Zoom was a very strange experience, somehow Sebastian made it all work, but it is not a tool I wish to experience again! I can see the advantages it brings; it enables people to be a part of the process from distant places, and that is obviously good. But for someone used to talking to individuals or groups face to face, it is oddly impersonal and yields no immediate feedback. That it has a future is obvious, but my goodness the competence and calm to manage it required is enormous.

With Test Match cricket starting this week I might well have used an early paragraph to celebrate that, but since the English performance to date has been abject, I shall share with you the good news that after the rain we have enough water stored for spraying, and all pastures look revived. From a human point of view, it might have been better if it had all come over just the one day, but from the perspective of the farm, steady rain over several days was excellent. However, the rain was insufficient to fill the large scrape which I think is significantly drier than in most years.
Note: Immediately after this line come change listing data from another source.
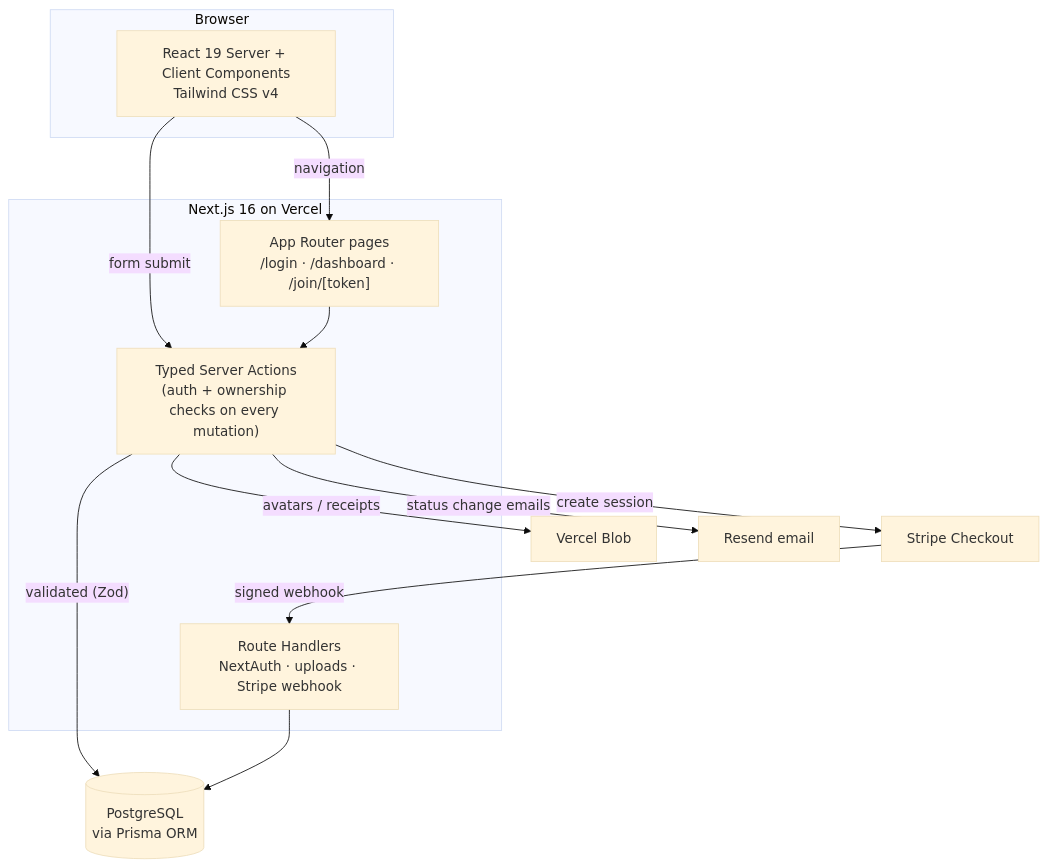
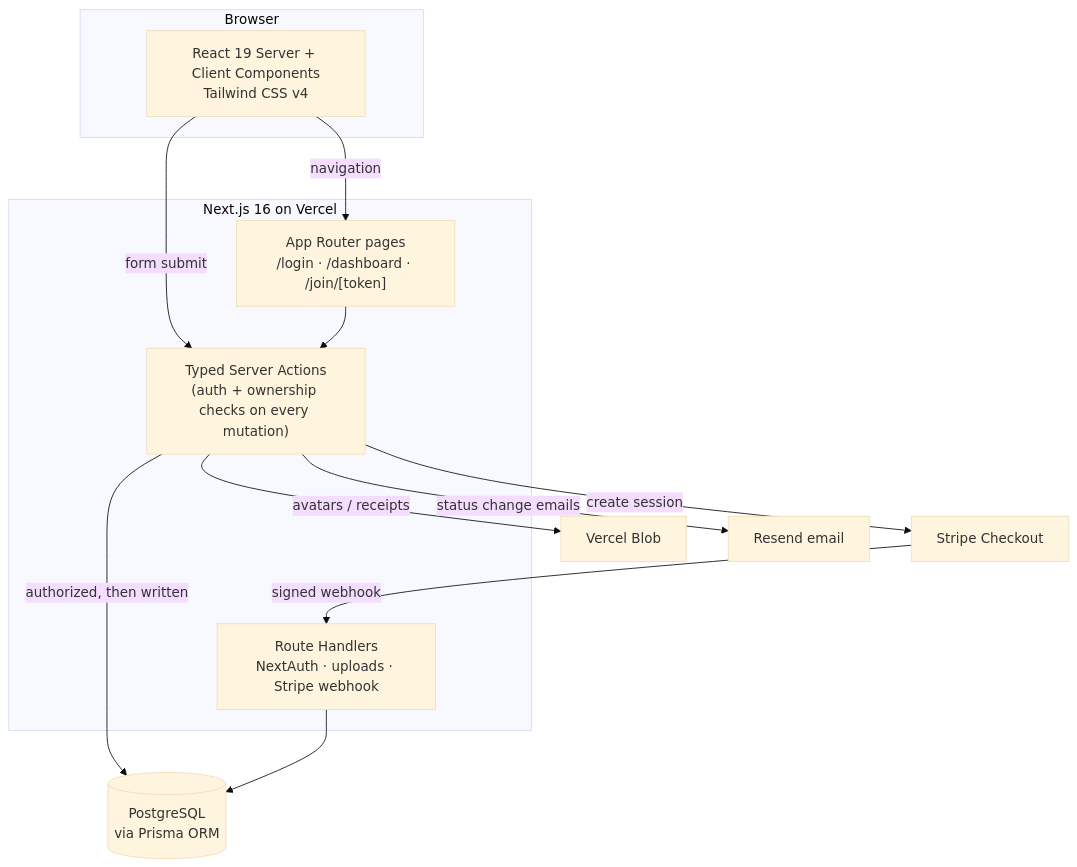
Before and after one commit to taylordrew4u2/the-trip-handler: the first of 2 diagrams in README.md, drawn with Mermaid (base theme). The commit also changed other lines of this file and 58 other files, not shown here.

````diff
--- a/README.md
+++ b/README.md
@@ -150,25 +195,25 @@
 ```mermaid
 flowchart TD
     subgraph Client["Browser"]
         UI["React 19 Server + Client Components\nTailwind CSS v4"]
     end
     subgraph Next["Next.js 16 on Vercel"]
         Pages["App Router pages\n/login · /dashboard · /join/[token]"]
         Actions["Typed Server Actions\n(auth + ownership checks on every mutation)"]
         API["Route Handlers\nNextAuth · uploads · Stripe webhook"]
     end
     DB[("PostgreSQL\nvia Prisma ORM")]
     Stripe["Stripe Checkout"]
     Blob["Vercel Blob"]
     Resend["Resend email"]
 
     UI -->|form submit| Actions
     UI -->|navigation| Pages
     Pages --> Actions
-    Actions -->|"validated (Zod)"| DB
+    Actions -->|"authorized, then written"| DB
     API --> DB
     Actions -->|create session| Stripe
     Stripe -->|"signed webhook"| API
     Actions -->|avatars / receipts| Blob
     Actions -->|status change emails| Resend
 ```
````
A dry scrape

The rain meant the planned programme for the week was disturbed, but on Friday when the sun shone it was possible to check the flock for fly strike and apply Clikzin and as of that moment, no animals were found to have been attacked.  At the same time the lambs were given the second part of their vaccination against clostridials. The flock is now on a different field.
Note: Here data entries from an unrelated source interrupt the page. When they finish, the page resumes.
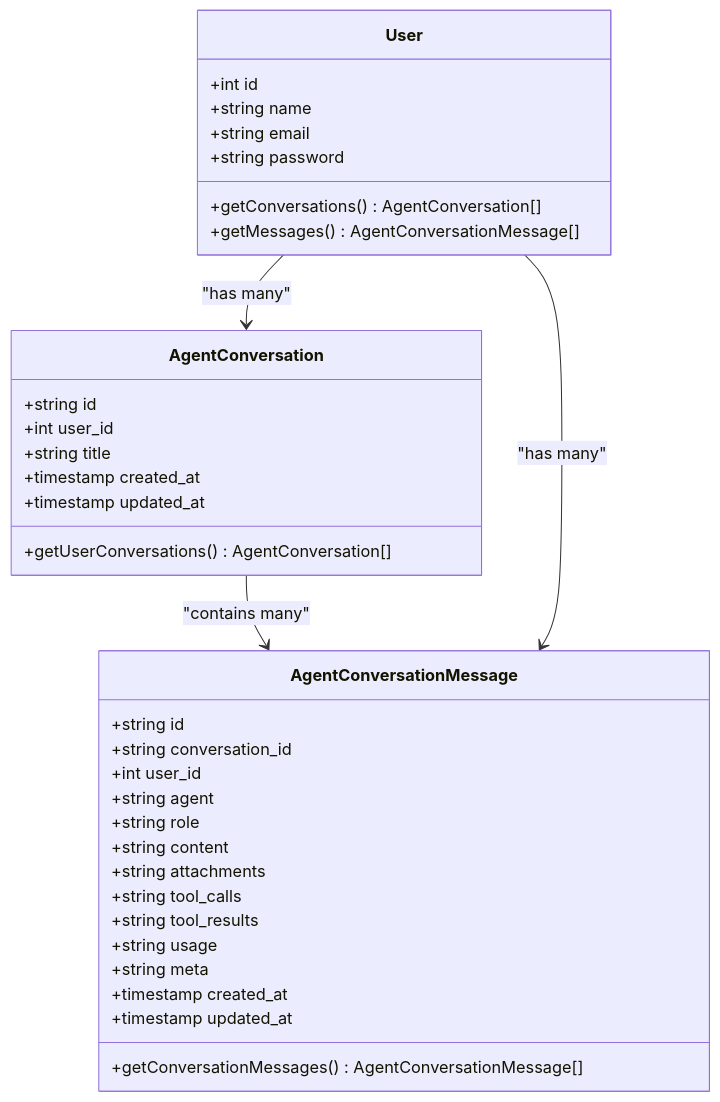
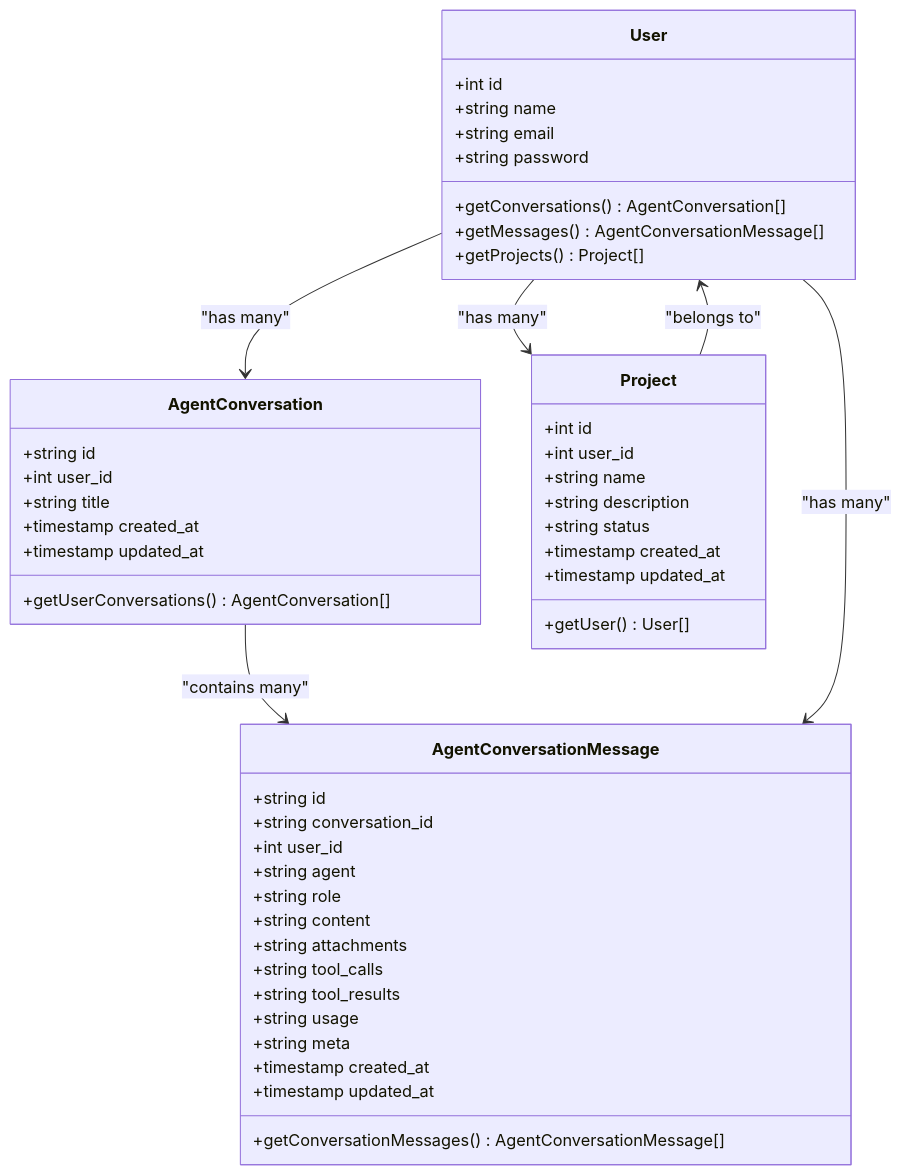
The fifth of 7 diagrams in .qoder/repowiki/en/content/Database and Data Management/Database Schema Design.md (siimliimand/laravel-assistant), drawn with Mermaid before and after one commit. The commit also changed other lines of this file and 6 other files, not shown here.

First line of the commit message:
feat(database): add project management schema with ownership and status tracking

````diff
--- a/.qoder/repowiki/en/content/Database and Data Management/Database Schema Design.md
+++ b/.qoder/repowiki/en/content/Database and Data Management/Database Schema Design.md
@@ -499,38 +575,51 @@
 ```mermaid
 classDiagram
 class AgentConversation {
 +string id
 +int user_id
 +string title
 +timestamp created_at
 +timestamp updated_at
 +getUserConversations() AgentConversation[]
 }
 class AgentConversationMessage {
 +string id
 +string conversation_id
 +int user_id
 +string agent
 +string role
 +string content
 +string attachments
 +string tool_calls
 +string tool_results
 +string usage
 +string meta
 +timestamp created_at
 +timestamp updated_at
 +getConversationMessages() AgentConversationMessage[]
 }
 class User {
 +int id
 +string name
 +string email
 +string password
 +getConversations() AgentConversation[]
 +getMessages() AgentConversationMessage[]
++getProjects() Project[]
+}
+class Project {
++int id
++int user_id
++string name
++string description
++string status
++timestamp created_at
++timestamp updated_at
++getUser() User[]
 }
 AgentConversation --> AgentConversationMessage : "contains many"
 User --> AgentConversation : "has many"
 User --> AgentConversationMessage : "has many"
+User --> Project : "has many"
+Project --> User : "belongs to"
 ```
````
With the cattle now calving throughout the year the vaccination programme for them is much more complicated as regards calves who need two injections in their first year. When calving was restricted to two blocks of time a year it obviously was simpler, both to remember and carry out. Bear in mind most of the entire suckler herd has to go through the race so calves can be injected. It is not as portrayed in old fashioned westerns when calves to be branded were lassoed and held down by the fire which was heating the branding iron!
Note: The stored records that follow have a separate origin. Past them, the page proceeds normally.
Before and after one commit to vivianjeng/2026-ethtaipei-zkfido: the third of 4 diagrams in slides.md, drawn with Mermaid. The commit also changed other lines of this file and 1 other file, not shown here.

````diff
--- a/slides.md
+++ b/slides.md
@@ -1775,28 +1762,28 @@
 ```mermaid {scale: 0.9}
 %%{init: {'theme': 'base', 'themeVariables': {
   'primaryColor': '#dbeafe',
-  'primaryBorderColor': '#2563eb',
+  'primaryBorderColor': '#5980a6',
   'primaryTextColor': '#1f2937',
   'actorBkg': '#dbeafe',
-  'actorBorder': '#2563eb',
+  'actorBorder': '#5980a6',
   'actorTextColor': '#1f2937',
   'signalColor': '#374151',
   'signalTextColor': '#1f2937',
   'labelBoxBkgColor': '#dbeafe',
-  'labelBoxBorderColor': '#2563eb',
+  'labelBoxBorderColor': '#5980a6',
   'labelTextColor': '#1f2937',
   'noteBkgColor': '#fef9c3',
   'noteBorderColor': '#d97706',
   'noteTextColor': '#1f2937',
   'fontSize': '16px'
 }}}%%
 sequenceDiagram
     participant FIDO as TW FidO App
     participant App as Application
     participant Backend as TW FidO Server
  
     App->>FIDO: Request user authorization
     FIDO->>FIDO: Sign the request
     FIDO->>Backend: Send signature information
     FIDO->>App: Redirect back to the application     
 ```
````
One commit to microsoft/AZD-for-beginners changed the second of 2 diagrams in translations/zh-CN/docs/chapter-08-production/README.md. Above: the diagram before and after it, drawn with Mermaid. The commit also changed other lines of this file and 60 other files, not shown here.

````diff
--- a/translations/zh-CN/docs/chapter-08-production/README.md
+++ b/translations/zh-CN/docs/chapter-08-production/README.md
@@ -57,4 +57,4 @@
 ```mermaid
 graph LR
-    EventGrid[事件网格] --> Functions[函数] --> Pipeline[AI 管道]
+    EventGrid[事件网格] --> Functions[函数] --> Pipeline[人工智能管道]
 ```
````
Peaceful mothers and calves

Some fencing took place, and it was possible to reel in electric fencing from fields where it was no longer necessary as the stock movements planned were largely followed. The cattle both look good and appear very content, but this calm will be disturbed soon – see above. They are currently grazing part of the field by the drive.

Electric fence in use

Our weekly drive round the farm was very positive. Overall, the pastures looked fine and it was good to see so many wildflowers in the re-seeded fields. It appears we have plenty of grass, and at least one field is ready for cutting. In the fields that have been grazed, the policy of not leaving animals on for too long is manifestly the right one, as all are showing excellent regrowth. This policy is of course made so much easier now electric fencing can be erected or taken out so much more easily.  With longer grass in fields than in past years, grasshoppers and butterflies now abound. 

Hummingbird Hawk Moth

Tim was able to top the field by the house and spread compost on that field and the north half of the Gallop. For a variety of reasons, we spread the compost much more thinly than is normal practice, but of course, as the fields are grazed this does make some sense. The field by the house has been rather over grazed and now obviously needs grass harrowing. 

Actually, this is the one field that does remarkably well given how it has been treated. When we first started farming it was this field that we were strongly advised to use herbicides on, and then plant with a very conventional seed mix. Obviously, this was before seeking conversion to organic standards. Basically, it was not a good move except in that it taught us some very important lessons.

I think I shared with you our surprise that in that field, the sheep and cattle devoured docks and nettles. Early in the week Anne and I were talking about the human propensity to see causal relationships where none existed, and related to this, if not the same, our urge to join dots together – often to match preconceived ideas. 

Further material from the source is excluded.